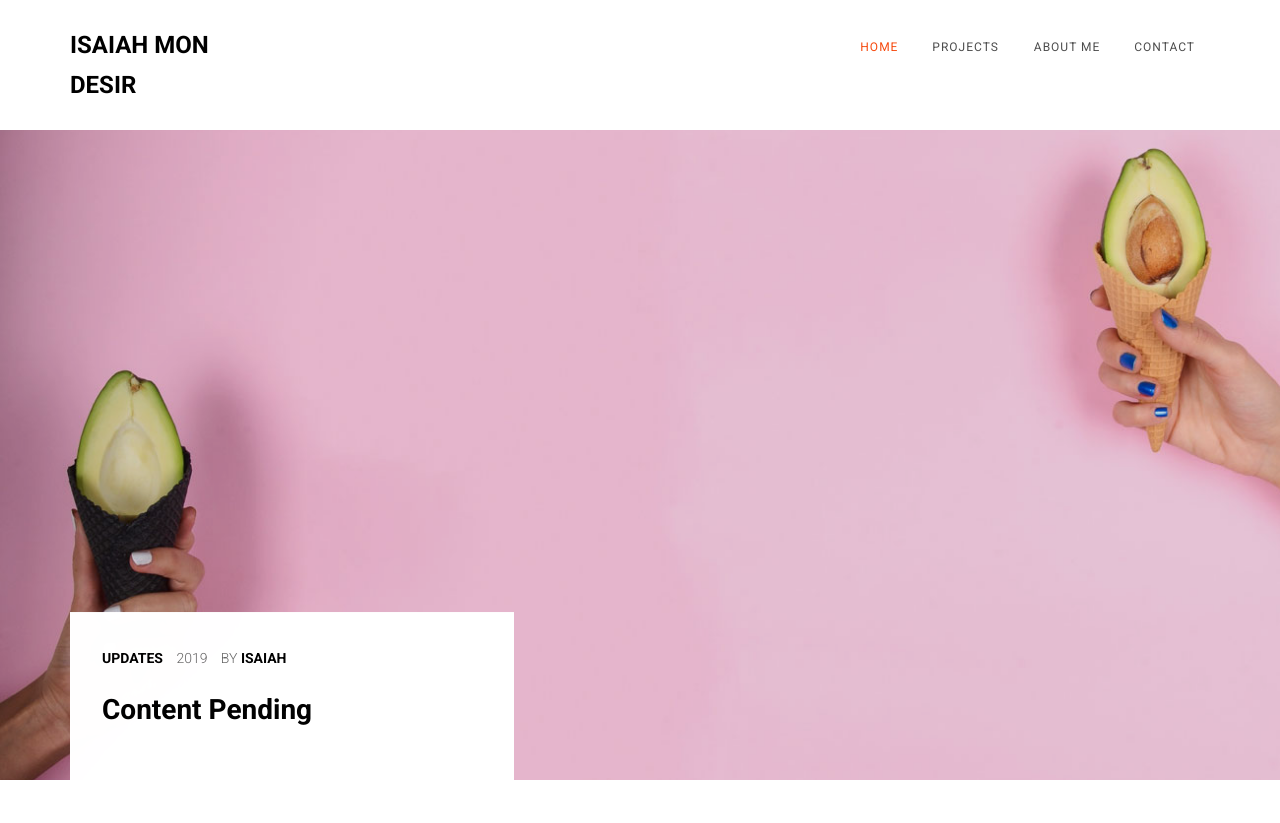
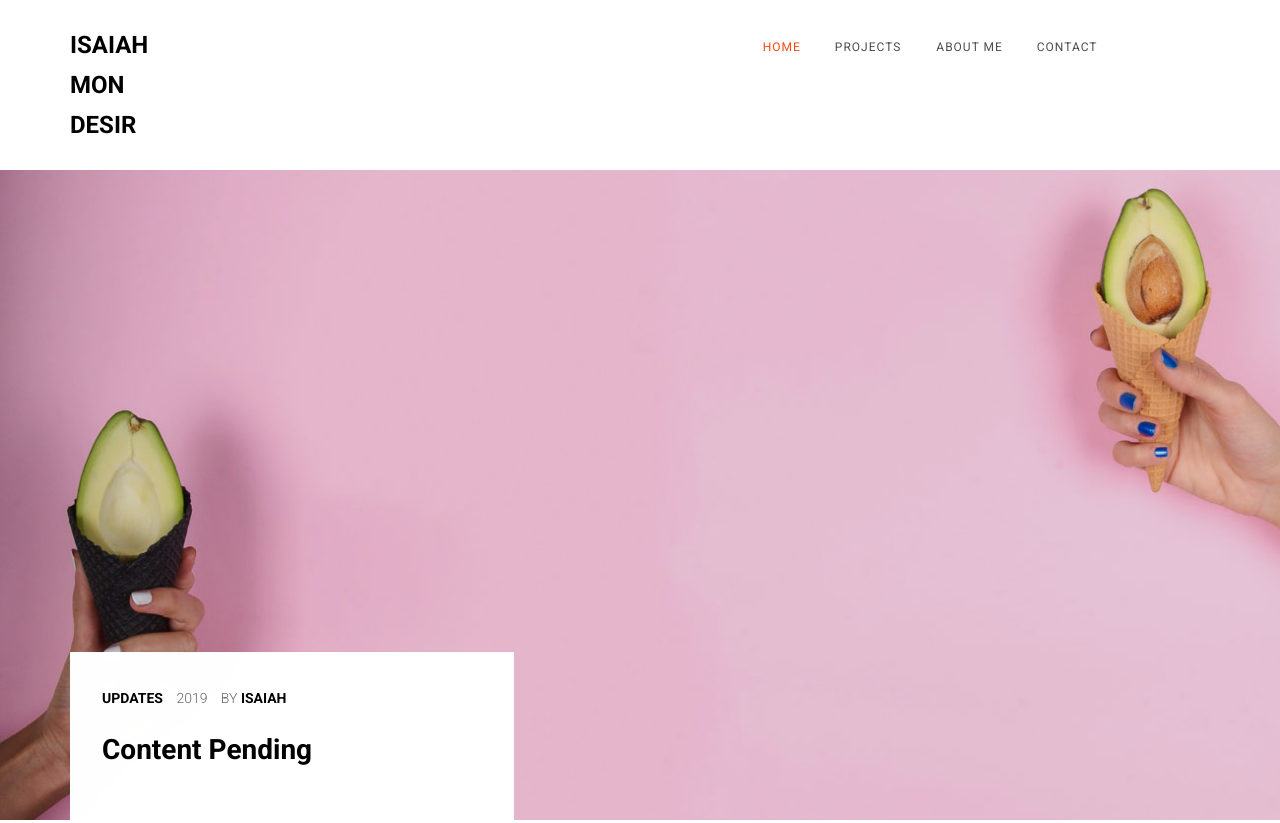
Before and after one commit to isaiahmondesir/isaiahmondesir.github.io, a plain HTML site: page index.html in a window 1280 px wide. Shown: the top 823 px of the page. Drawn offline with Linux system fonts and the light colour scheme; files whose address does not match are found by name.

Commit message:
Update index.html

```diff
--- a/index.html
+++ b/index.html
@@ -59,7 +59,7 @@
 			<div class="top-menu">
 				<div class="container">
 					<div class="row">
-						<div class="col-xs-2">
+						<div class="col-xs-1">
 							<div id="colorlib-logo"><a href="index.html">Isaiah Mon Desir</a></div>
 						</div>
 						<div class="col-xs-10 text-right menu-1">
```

****************************************

**EXERCISE INSTRUCTIONS:** Apart from the pictures, write every entry out again exactly.

**EXERCISE RESPONSE:**
Before and after one commit to isaiahmondesir/isaiahmondesir.github.io, a plain HTML site: page index.html in a window 1280 px wide. Shown: the top 823 px of the page. Drawn offline with Linux system fonts and the light colour scheme; files whose address does not match are found by name.

Commit message:
Update index.html

```diff
--- a/index.html
+++ b/index.html
@@ -59,7 +59,7 @@
 			<div class="top-menu">
 				<div class="container">
 					<div class="row">
-						<div class="col-xs-2">
+						<div class="col-xs-1">
 							<div id="colorlib-logo"><a href="index.html">Isaiah Mon Desir</a></div>
 						</div>
 						<div class="col-xs-10 text-right menu-1">
```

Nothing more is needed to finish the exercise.